Data records section start

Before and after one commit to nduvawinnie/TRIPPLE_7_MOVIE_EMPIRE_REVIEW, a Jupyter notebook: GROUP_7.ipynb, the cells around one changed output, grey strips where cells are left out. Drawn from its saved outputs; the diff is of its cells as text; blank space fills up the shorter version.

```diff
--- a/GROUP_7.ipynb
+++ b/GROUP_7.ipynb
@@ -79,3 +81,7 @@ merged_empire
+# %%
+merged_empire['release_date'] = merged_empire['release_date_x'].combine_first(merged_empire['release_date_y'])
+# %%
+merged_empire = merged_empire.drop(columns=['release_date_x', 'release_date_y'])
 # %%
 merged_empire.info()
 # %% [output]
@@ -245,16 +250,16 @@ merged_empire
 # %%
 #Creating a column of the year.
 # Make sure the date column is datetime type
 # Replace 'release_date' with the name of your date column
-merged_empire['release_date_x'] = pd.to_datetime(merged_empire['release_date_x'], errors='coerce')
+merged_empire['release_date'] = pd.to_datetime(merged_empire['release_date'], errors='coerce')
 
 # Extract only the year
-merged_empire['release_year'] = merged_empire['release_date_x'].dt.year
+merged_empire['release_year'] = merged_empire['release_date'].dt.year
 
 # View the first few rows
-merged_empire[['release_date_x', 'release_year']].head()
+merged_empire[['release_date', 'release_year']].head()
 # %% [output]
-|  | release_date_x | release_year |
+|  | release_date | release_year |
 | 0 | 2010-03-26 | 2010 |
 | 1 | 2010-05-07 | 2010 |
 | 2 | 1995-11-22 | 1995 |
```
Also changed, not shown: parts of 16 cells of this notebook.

Data records section end

- **Problem**
Using the data above, establish how many lines include the word "head"; the reply is that number only.

- **Reply to the task**
2